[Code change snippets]

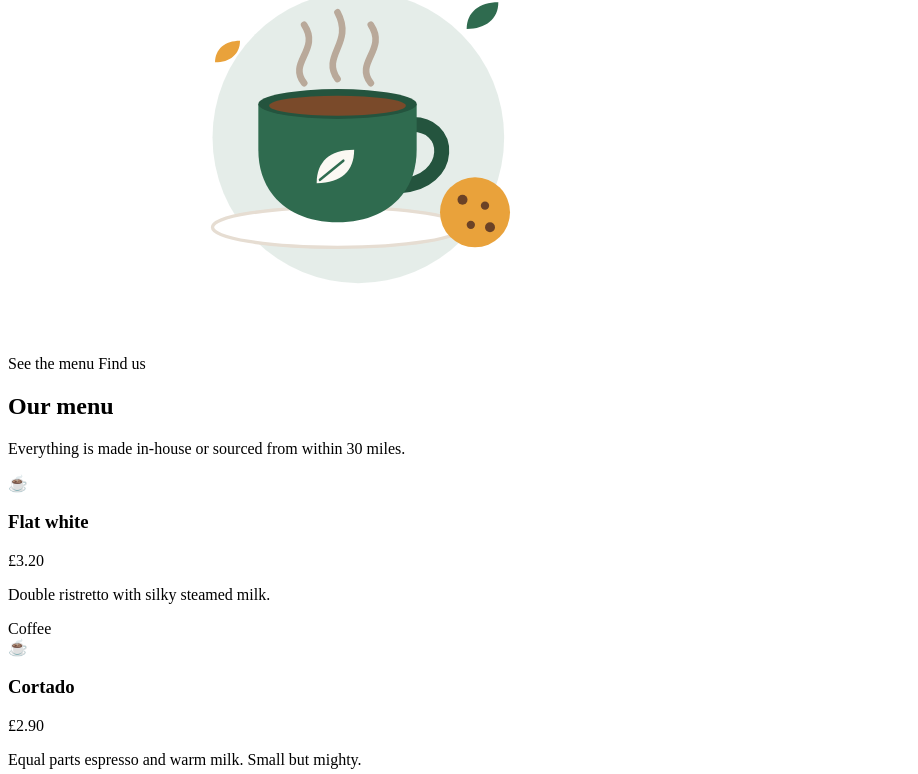
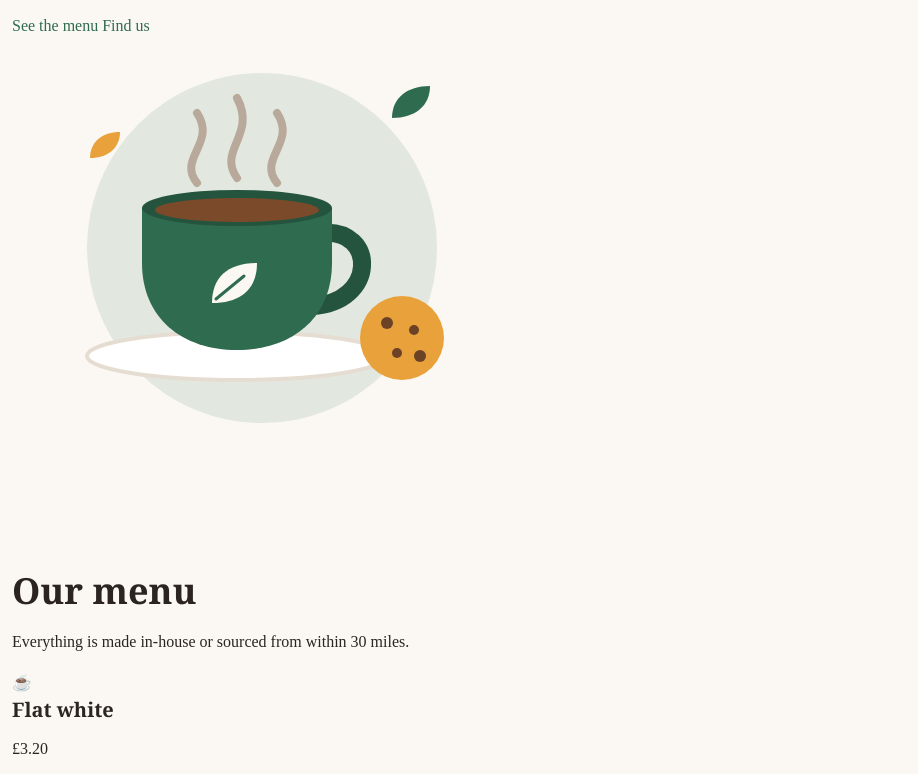
Before and after one commit to IlvieIBM/LittleLeafCafe, a plain HTML site: page index.html in a window 1280 px wide. Shown: the part 316-1090 px from the top of the page, without its empty margins (0-918 px from the left). Drawn offline with Linux system fonts and the light colour scheme.

Commit message:
Styling beginn

```diff
--- a/css/styles.css
+++ b/css/styles.css
@@ -13,6 +13,137 @@
    ========================================================================== */
 
 :root {
+   /* Colours */
+   --color-bg: #fbf8f3;
+   --color-surface: #ffffff;
+   --color-surface-alt: #f3ece3;
+   --color-text: #2b2420;
+   --color-muted: #6b5e55;
+   --color-primary: #2f6b4f;
+   --color-primary-hover: #24543e;
+   --color-on-primary: #ffffff;
+   --color-accent: #e9a23b;
+   --color-border: #e6ddd2;
+   --color-border-strong: #8c7d72;
+   --color-error: #b3261e;
+   --color-success: #2e8b57;
+
+   /* Typography */
+   --font-body: system-ui, -apple-system, "Segoe UI", Roboto, Arial, sans-serif;
+   --font-heading: Georgia, "Times New Roman", serif;
+
+   /* Spacing */
+   --space-2xs: 0.25rem;
+   --space-xs: 0.5rem;
+   --space-s: 0.75rem;
+   --space-m: 1rem;
+   --space-l: 1.5rem;
+   --space-xl: 2.5rem;
+   --space-2xl: 4rem;
+
+   /* Shapes */
+   --radius-s: 0.5rem;
+   --radius-m: 1rem;
+   --radius-pill: 999px;
+   --shadow: 0 1px 2px rgb(43 36 32 / 0.06), 0 4px 16px rgb(43 36 32 / 0.08);
+
+   /* Layout */
+   --container-width: 70rem;
+}
+
+*,
+*::before,
+*::after {
+   box-sizing: border-box;
+   margin-top: 0%;
+}
+
+h1,
+h2,
+h3,
+h4,
+p,
+ul,
+li,
+figure,
+blockquote {
+   margin-top: 0%;
+}
+
+img {
+   display: block;
+   max-width: 100%;
+   height: auto;
+}
+
+input,
+select,
+textarea,
+button {
+   font: inherit
+}
+
+body{
+   margin: 0;
+   font-size: var(--space-m);
+   line-height: 1.6;
+   color: var(--color-text);
+   background-color: var(--color-bg);
+}
+
+h1{
+   font-family: var(--font-heading);
+   font-size: 3.5rem;
+   line-height: 1.4;
+   margin-bottom: var(--space-s);
+}
+
+h2{
+   font-family: var(--font-heading);
+   font-size: 2.25rem;
+   line-height: 1.4;
+   margin-bottom: var(--space-s);
+}
+
+h3{
+   font-family: var(--font-heading);
+   font-size: 1.25rem;
+   line-height: 1.4;
+   margin-bottom: var(--space-s);
+}
+
+h4{
+   font-family: var(--font-heading);
+   font-size: var(--space-m);
+   line-height: 1.4;
+   margin-bottom: var(--space-s);
+}
+
+p, ul, li{
+   margin-bottom: var(--space-m);
+}
+
+a{
+   color: var(--color-primary);
+   text-underline-offset:var(--space-xs)
+}
+
+address{
+   font-style: normal;
+}
+
+.container{
+   max-width: 2000px;
+   margin-inline: auto;
+   padding: 0 var(--space-s);
+}
+
+.section{
+   padding: var(--space-2xl) 0;
+}
+.section-alt{
+   background-color: var(--color-surface-alt);
+   padding: var(--space-2xl) 0;
 }
 
 
--- a/index.html
+++ b/index.html
@@ -17,6 +17,7 @@
 <body>
 
   <header id="top">
+    <div class="container">
     <img src="images/logo.svg" alt="" width="40" height="40">
     <a href="index.html"> Little Leaf Café </a>
 
@@ -26,20 +27,25 @@
       <a>Visit</a>
       <a>Contact</a>
     </nav>
+    </div>
   </header>
 
   <main>
-    <section id="hero">
+
+    <section class="section" id="hero">
+      <div class="container">
       <p>Small-batch coffee · Greenfield</p>
       <h1>Slow coffee for busy people.</h1>
       <p>Small-batch coffee, loose-leaf tea and pastries baked every morning — two minutes from the station. Grab one to
         go, or stay a while.</p>
       <a>See the menu</a>
       <a>Find us</a>
-      <img src="./images/hero.svg" width="400" height="480" alt="Illustration of a steaming green coffee cup next to a cookie.">
+      <img src="./images/hero.svg" width="480" height="400" alt="Illustration of a steaming green coffee cup next to a cookie.">
+        </div>
     </section>
 
-    <section id="menu">
+    <section class="section" id="menu">
+      <div class="container">
       <h2>Our menu</h2>
       <p>Everything is made in-house or sourced from within 30 miles.</p>
 
@@ -106,10 +112,11 @@
         <p>Sourdough, smashed avocado, chilli flakes and lime.</p>
         <span class="category">Food</span>
       </article>
-
+      </div>
     </section>
 
-    <section id="about">
+    <section id="about" class="section-alt">
+      <div class="container">
       <h2>About us</h2>
       <p>Little Leaf started in 2019 as a coffee cart outside Greenfield station. Our regulars kept asking where they
         could sit down, so in 2021 we moved into the old flower shop across the road — and kept the green door.</p>
@@ -127,9 +134,11 @@
         <li>Bring a reusable cup and get 20p off</li>
         <li>Dogs are always welcome</li>
       </ul>
+      </div>
     </section>
 
-    <section id="visit">
+    <section id="visit" class="section">
+      <div class="container">
       <h2>Visit us</h2>
       <p>Pop in for a quick takeaway or settle in for the afternoon.</p>
       <table>
@@ -184,9 +193,11 @@
       <h4>Getting here</h4>
       <p>Turn left out of the main exit of Greenfield station and look for the green door. Bike racks are right outside,
         and there's step-free access through the side entrance.</p>
+        </div>
     </section>
 
-    <section id="contact">
+    <section id="contact" class="section-alt">
+      <div class="container">
       <h2>Get in touch</h2>
       <p>Planning a birthday breakfast, want to book the back room for a meeting, or just have a question? Send us a
         message and we'll reply within two working days.</p>
@@ -224,12 +235,14 @@
         </div>
         <button type="submit">Send message</button>
       </form>
+      </div>
     </section>
-
   </main>
   <footer>
+    <div class="container">
     <p>© 2026 Little Leaf Café. Built while learning HTML & CSS.</p>
     <a href="#top">Back to top ↑</a>
+    </div>
   </footer>
 
   <!--
```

_Task requirements_
An exact copy of all the lines above is required, with the pictures removed.

_Answer_
Before and after one commit to IlvieIBM/LittleLeafCafe, a plain HTML site: page index.html in a window 1280 px wide. Shown: the part 316-1090 px from the top of the page, without its empty margins (0-918 px from the left). Drawn offline with Linux system fonts and the light colour scheme.

Commit message:
Styling beginn

```diff
--- a/css/styles.css
+++ b/css/styles.css
@@ -13,6 +13,137 @@
    ========================================================================== */
 
 :root {
+   /* Colours */
+   --color-bg: #fbf8f3;
+   --color-surface: #ffffff;
+   --color-surface-alt: #f3ece3;
+   --color-text: #2b2420;
+   --color-muted: #6b5e55;
+   --color-primary: #2f6b4f;
+   --color-primary-hover: #24543e;
+   --color-on-primary: #ffffff;
+   --color-accent: #e9a23b;
+   --color-border: #e6ddd2;
+   --color-border-strong: #8c7d72;
+   --color-error: #b3261e;
+   --color-success: #2e8b57;
+
+   /* Typography */
+   --font-body: system-ui, -apple-system, "Segoe UI", Roboto, Arial, sans-serif;
+   --font-heading: Georgia, "Times New Roman", serif;
+
+   /* Spacing */
+   --space-2xs: 0.25rem;
+   --space-xs: 0.5rem;
+   --space-s: 0.75rem;
+   --space-m: 1rem;
+   --space-l: 1.5rem;
+   --space-xl: 2.5rem;
+   --space-2xl: 4rem;
+
+   /* Shapes */
+   --radius-s: 0.5rem;
+   --radius-m: 1rem;
+   --radius-pill: 999px;
+   --shadow: 0 1px 2px rgb(43 36 32 / 0.06), 0 4px 16px rgb(43 36 32 / 0.08);
+
+   /* Layout */
+   --container-width: 70rem;
+}
+
+*,
+*::before,
+*::after {
+   box-sizing: border-box;
+   margin-top: 0%;
+}
+
+h1,
+h2,
+h3,
+h4,
+p,
+ul,
+li,
+figure,
+blockquote {
+   margin-top: 0%;
+}
+
+img {
+   display: block;
+   max-width: 100%;
+   height: auto;
+}
+
+input,
+select,
+textarea,
+button {
+   font: inherit
+}
+
+body{
+   margin: 0;
+   font-size: var(--space-m);
+   line-height: 1.6;
+   color: var(--color-text);
+   background-color: var(--color-bg);
+}
+
+h1{
+   font-family: var(--font-heading);
+   font-size: 3.5rem;
+   line-height: 1.4;
+   margin-bottom: var(--space-s);
+}
+
+h2{
+   font-family: var(--font-heading);
+   font-size: 2.25rem;
+   line-height: 1.4;
+   margin-bottom: var(--space-s);
+}
+
+h3{
+   font-family: var(--font-heading);
+   font-size: 1.25rem;
+   line-height: 1.4;
+   margin-bottom: var(--space-s);
+}
+
+h4{
+   font-family: var(--font-heading);
+   font-size: var(--space-m);
+   line-height: 1.4;
+   margin-bottom: var(--space-s);
+}
+
+p, ul, li{
+   margin-bottom: var(--space-m);
+}
+
+a{
+   color: var(--color-primary);
+   text-underline-offset:var(--space-xs)
+}
+
+address{
+   font-style: normal;
+}
+
+.container{
+   max-width: 2000px;
+   margin-inline: auto;
+   padding: 0 var(--space-s);
+}
+
+.section{
+   padding: var(--space-2xl) 0;
+}
+.section-alt{
+   background-color: var(--color-surface-alt);
+   padding: var(--space-2xl) 0;
 }
 
 
--- a/index.html
+++ b/index.html
@@ -17,6 +17,7 @@
 <body>
 
   <header id="top">
+    <div class="container">
     <img src="images/logo.svg" alt="" width="40" height="40">
     <a href="index.html"> Little Leaf Café </a>
 
@@ -26,20 +27,25 @@
       <a>Visit</a>
       <a>Contact</a>
     </nav>
+    </div>
   </header>
 
   <main>
-    <section id="hero">
+
+    <section class="section" id="hero">
+      <div class="container">
       <p>Small-batch coffee · Greenfield</p>
       <h1>Slow coffee for busy people.</h1>
       <p>Small-batch coffee, loose-leaf tea and pastries baked every morning — two minutes from the station. Grab one to
         go, or stay a while.</p>
       <a>See the menu</a>
       <a>Find us</a>
-      <img src="./images/hero.svg" width="400" height="480" alt="Illustration of a steaming green coffee cup next to a cookie.">
+      <img src="./images/hero.svg" width="480" height="400" alt="Illustration of a steaming green coffee cup next to a cookie.">
+        </div>
     </section>
 
-    <section id="menu">
+    <section class="section" id="menu">
+      <div class="container">
       <h2>Our menu</h2>
       <p>Everything is made in-house or sourced from within 30 miles.</p>
 
@@ -106,10 +112,11 @@
         <p>Sourdough, smashed avocado, chilli flakes and lime.</p>
         <span class="category">Food</span>
       </article>
-
+      </div>
     </section>
 
-    <section id="about">
+    <section id="about" class="section-alt">
+      <div class="container">
       <h2>About us</h2>
       <p>Little Leaf started in 2019 as a coffee cart outside Greenfield station. Our regulars kept asking where they
         could sit down, so in 2021 we moved into the old flower shop across the road — and kept the green door.</p>
@@ -127,9 +134,11 @@
         <li>Bring a reusable cup and get 20p off</li>
         <li>Dogs are always welcome</li>
       </ul>
+      </div>
     </section>
 
-    <section id="visit">
+    <section id="visit" class="section">
+      <div class="container">
       <h2>Visit us</h2>
       <p>Pop in for a quick takeaway or settle in for the afternoon.</p>
       <table>
@@ -184,9 +193,11 @@
       <h4>Getting here</h4>
       <p>Turn left out of the main exit of Greenfield station and look for the green door. Bike racks are right outside,
         and there's step-free access through the side entrance.</p>
+        </div>
     </section>
 
-    <section id="contact">
+    <section id="contact" class="section-alt">
+      <div class="container">
       <h2>Get in touch</h2>
       <p>Planning a birthday breakfast, want to book the back room for a meeting, or just have a question? Send us a
         message and we'll reply within two working days.</p>
@@ -224,12 +235,14 @@
         </div>
         <button type="submit">Send message</button>
       </form>
+      </div>
     </section>
-
   </main>
   <footer>
+    <div class="container">
     <p>© 2026 Little Leaf Café. Built while learning HTML & CSS.</p>
     <a href="#top">Back to top ↑</a>
+    </div>
   </footer>
 
   <!--
```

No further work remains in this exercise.